- [EXERCISE]:
Extract all lines that hold "commentare" from the records below.

- [TASK DATA]:

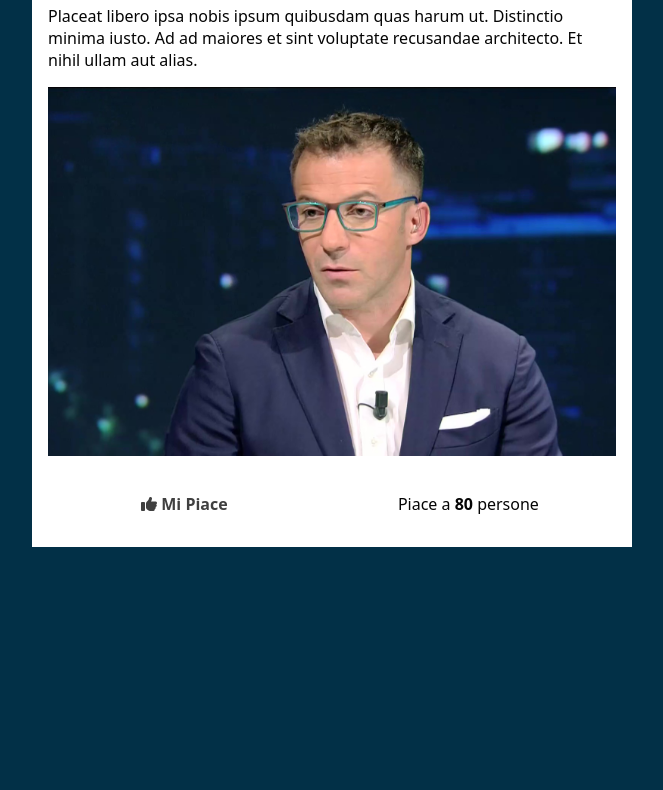
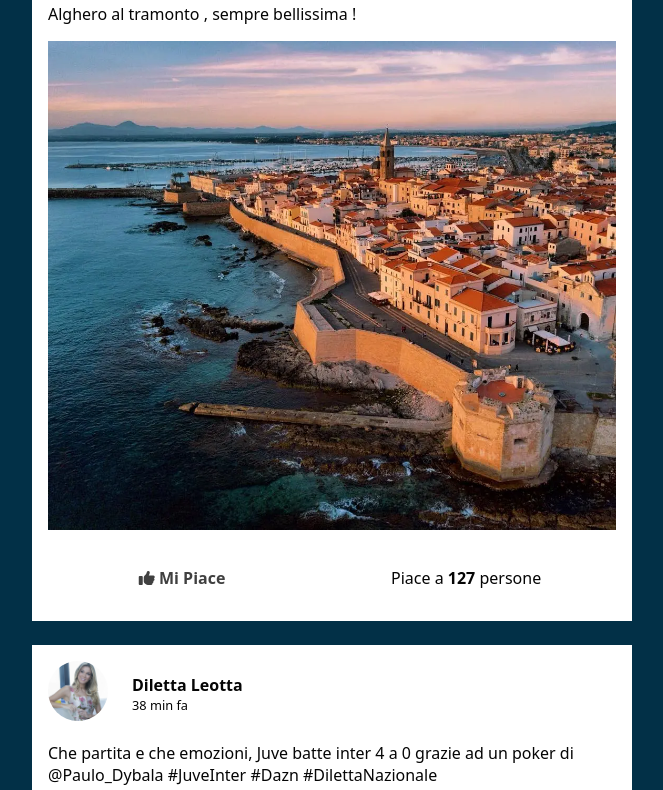
Before and after one commit to Andrea1302/js-social-posts, a plain HTML site: page index.html in a window 1280 px wide. Shown: the part 208-998 px from the top of the page, without its empty margins (308-971 px from the left). Before the commit the page ends 800 px from the top, so only its background shows below. Drawn offline with Linux system fonts and the light colour scheme.

Commit message:
Post inseriti nell html

```diff
--- a/index.html
+++ b/index.html
@@ -16,7 +16,7 @@
     <div id="container" class="posts-list">
 
         <!-- post di esempio/template, da togliere/commentare e generare da JS -->
-        <div class="post">
+        <!-- <div class="post">
             <div class="post__header">
                 <div class="post-meta">
                     <div class="post-meta__icon">
@@ -45,7 +45,7 @@
                     </div>
                 </div>
             </div>
-        </div>
+        </div> -->
 
     </div>
 
--- a/js/script.js
+++ b/js/script.js
@@ -18,6 +18,11 @@ numero di likes.
 // 2. Creazione stringa innerhtml da dover trasferire poi nel mio html ----> richiamo variabile globale container per scrivere successivamente al suo interno
 //  se clicco sul pulsante mi piace, incrementerò il numero dei likes ----> condizione click
 
+// var globale
+const containerPosto = document.getElementById("container");
+
+
+// Array di oggetti
 const post = [
 
     {
@@ -42,7 +47,46 @@ const post = [
         "fotoProfilo" : "img/delpiero.jpg",
         "data" : "47 min fa",
         "testoPost" : "In diretta dal Club di sky per commentare questo splendido #JuveInter, ci vediamo tra poco !",
-        "immagine" : "img/alex.jpg",
-        "likes" : 327000
+        // "immagine" : "",
+        "likes" : 355090
     }
 ]
+
+for ( let i = 0 ; i < post.length; i++){
+    let OggettoPost = post[i]
+    console.log(OggettoPost);
+    const {nome,fotoProfilo,data,testoPost,immagine,likes} = OggettoPost;
+    let innerPostHtml = `
+    <div class="post">
+            <div class="post__header">
+                <div class="post-meta">
+                    <div class="post-meta__icon">
+                        <img class="profile-pic" src="${fotoProfilo}" alt="${nome}">
+                    </div>
+                    <div class="post-meta__data">
+                        <div class="post-meta__author">${nome}</div>
+                        <div class="post-meta__time">${data}</div>
+                    </div>
+                </div>
+            </div>
+            <div class="post__text">${testoPost} </div>
+            <div class="post__image">
+                <img src="${immagine}" alt="">
+            </div>
+            <div class="post__footer">
+                <div class="likes js-likes">
+                    <div class="likes__cta">
+                        <a class="like-button  js-like-button" href="#" data-postid="1">
+                            <i class="like-button__icon fas fa-thumbs-up" aria-hidden="true"></i>
+                            <span class="like-button__label">Mi Piace</span>
+                        </a>
+                    </div>
+                    <div class="likes__counter">
+                        Piace a <b id="like-counter-1" class="js-likes-counter">${likes}</b> persone
+                    </div>
+                </div>
+            </div>
+        </div>
+    `
+    containerPosto.innerHTML += innerPostHtml
+}
```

- [REPLY]:
         <!-- post di esempio/template, da togliere/commentare e generare da JS -->
         "testoPost" : "In diretta dal Club di sky per commentare questo splendido #JuveInter, ci vediamo tra poco !",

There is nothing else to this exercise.